So, as your neckbeard becomes longer, whether you choose to do it forward, straight down, or backward, a comb may be necessary to detangle those deeper tangles.
It can also be great for accentuating a style you’re trying to pull off with the hair under your chin. For example, that “flared out” appearance at the sides may be what you’re going for.
The teeth of a comb would certainly be able to sharpen this out more than a brush.
However, if you do choose to comb this area, I’d still recommend brushing in addition. The benefits of beard brushing include training the beard to grow in the direction you want it to, as well as re-distributing natural oils and products.
A beard comb does so too, but nowhere near as effectively. If you know how to use these two grooming tools in unison, the results can be phenomenal.
This is the case in any part of the beard.
Frequently Asked Questions
1. How can I make my under-chin beard look thicker?
The question of how to make a beard look thicker, or less patchy is one of the most common ones I can think of. Thickness just means the world to bearded men.
There’s no real evidence to suggest that brushing and combing a beard stimulates growth. But they certainly can make it look thicker.
By un-clumping and detangling beard hairs, they can really make a beard look more even and less patchy.
Other simple habits you can apply to your neckbeard to make it look thicker include making sure it’s regularly washed. Use beard wash two or three times a week. A well-washed beard looks fuller, as well as less greasy of course.
Final tip – don’t forget beard oil. Rubbing some of that good stuff into your neckbeard will nourish the hair shafts, and make it look healthy and well-moisturized. This will, in turn, make it look fuller.
2. How can I prevent the “neckbeard” look?

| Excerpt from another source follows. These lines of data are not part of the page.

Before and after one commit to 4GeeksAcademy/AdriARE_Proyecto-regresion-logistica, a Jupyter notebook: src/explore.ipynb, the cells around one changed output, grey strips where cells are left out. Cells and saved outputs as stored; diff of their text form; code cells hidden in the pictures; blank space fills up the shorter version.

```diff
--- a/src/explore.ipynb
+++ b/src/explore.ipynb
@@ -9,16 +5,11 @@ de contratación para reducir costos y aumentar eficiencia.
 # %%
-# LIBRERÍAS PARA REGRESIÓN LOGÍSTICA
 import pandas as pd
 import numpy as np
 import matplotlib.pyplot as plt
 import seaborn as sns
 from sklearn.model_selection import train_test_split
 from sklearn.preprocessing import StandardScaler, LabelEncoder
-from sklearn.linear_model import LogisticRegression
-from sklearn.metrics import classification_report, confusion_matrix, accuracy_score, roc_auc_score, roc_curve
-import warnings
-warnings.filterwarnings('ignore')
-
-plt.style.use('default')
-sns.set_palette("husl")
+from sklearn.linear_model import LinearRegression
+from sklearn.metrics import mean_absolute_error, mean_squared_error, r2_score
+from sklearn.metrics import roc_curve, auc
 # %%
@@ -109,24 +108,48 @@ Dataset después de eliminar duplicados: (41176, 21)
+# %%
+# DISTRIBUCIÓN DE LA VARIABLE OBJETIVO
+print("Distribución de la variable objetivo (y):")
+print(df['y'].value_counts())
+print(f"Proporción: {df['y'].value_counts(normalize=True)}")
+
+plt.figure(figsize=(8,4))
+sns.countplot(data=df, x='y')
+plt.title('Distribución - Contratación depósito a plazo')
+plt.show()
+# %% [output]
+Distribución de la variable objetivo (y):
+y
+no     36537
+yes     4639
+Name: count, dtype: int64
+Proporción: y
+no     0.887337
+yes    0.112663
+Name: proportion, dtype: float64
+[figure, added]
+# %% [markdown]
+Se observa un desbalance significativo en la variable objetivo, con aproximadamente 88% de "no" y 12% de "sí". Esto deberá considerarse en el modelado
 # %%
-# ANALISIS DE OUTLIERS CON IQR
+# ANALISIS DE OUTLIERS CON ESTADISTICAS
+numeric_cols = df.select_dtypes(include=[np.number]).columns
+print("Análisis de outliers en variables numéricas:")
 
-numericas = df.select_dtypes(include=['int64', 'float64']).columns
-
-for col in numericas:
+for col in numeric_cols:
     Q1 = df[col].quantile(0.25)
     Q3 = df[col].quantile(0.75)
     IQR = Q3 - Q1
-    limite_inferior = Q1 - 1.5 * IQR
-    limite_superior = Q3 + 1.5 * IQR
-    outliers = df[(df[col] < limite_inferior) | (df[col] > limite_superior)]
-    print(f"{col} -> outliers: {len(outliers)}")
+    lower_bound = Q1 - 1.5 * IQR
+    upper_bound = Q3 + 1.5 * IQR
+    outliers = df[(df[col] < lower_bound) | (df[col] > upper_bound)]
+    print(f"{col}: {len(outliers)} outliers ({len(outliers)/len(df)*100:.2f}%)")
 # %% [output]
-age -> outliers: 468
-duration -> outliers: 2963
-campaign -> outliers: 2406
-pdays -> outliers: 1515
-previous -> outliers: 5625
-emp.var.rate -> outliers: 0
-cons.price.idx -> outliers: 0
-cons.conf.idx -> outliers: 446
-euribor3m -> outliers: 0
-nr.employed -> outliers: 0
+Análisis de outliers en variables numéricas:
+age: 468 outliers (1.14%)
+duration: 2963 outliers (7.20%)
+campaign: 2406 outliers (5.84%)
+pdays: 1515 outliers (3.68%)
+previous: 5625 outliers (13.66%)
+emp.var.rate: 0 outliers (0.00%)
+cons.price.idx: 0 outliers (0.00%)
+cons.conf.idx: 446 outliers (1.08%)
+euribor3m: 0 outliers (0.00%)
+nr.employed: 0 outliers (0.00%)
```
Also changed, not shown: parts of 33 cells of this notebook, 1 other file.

So, “neckbeard” is also a derogatory term used to describe the unsightly layer of hair that crawls over the neck from the chin to the chest.
This isn’t what I’m helping you to groom. All beards should have a well-defined neckline, below which there should be minimal amounts of hair. It’s a quick fix for men looking to make their beard look less accidental.
The only hair on your neck should be above your neckline. This is the hair you should be looking to brush or comb. Below your neckline, there shouldn’t be anything left to brush or to comb.
If the fore beard is long, the neck hair is less visible, so this isn’t as much of an issue.
But the neckline should still be trimmed for the sake of proper beard grooming.
The easiest way to prevent a neckbeard is to trim a decent neckline at the right level – not too high, not too low.
The under-chin area has plagued many a beardsman for eons. As with most beard grooming habits, there really is no “right way” to do it.
Every beard is different. Over time, as you become more and more aware of the nuances of your specific beard, it will become easier.
As you’ve come to realize, this article wasn’t a step-by-step routine. It was more of a collection of core principles that you can apply to the under-chin area as you do your own testing.
Although there are specific techniques and there is specific guidance you should follow, brushing and combing should always be considered an art.
But start early. Not only does early brushing and combing train the beard to grow neatly, but it also gives you more time to test and experiment. Over time, you’ll become an expert in brushing your own beard.
Have fun with it.
Ready Sleek founder. Obsessed with casual style and the minimalist approach to building a highly functional wardrobe. Also a fan of classic, vintage hairstyles.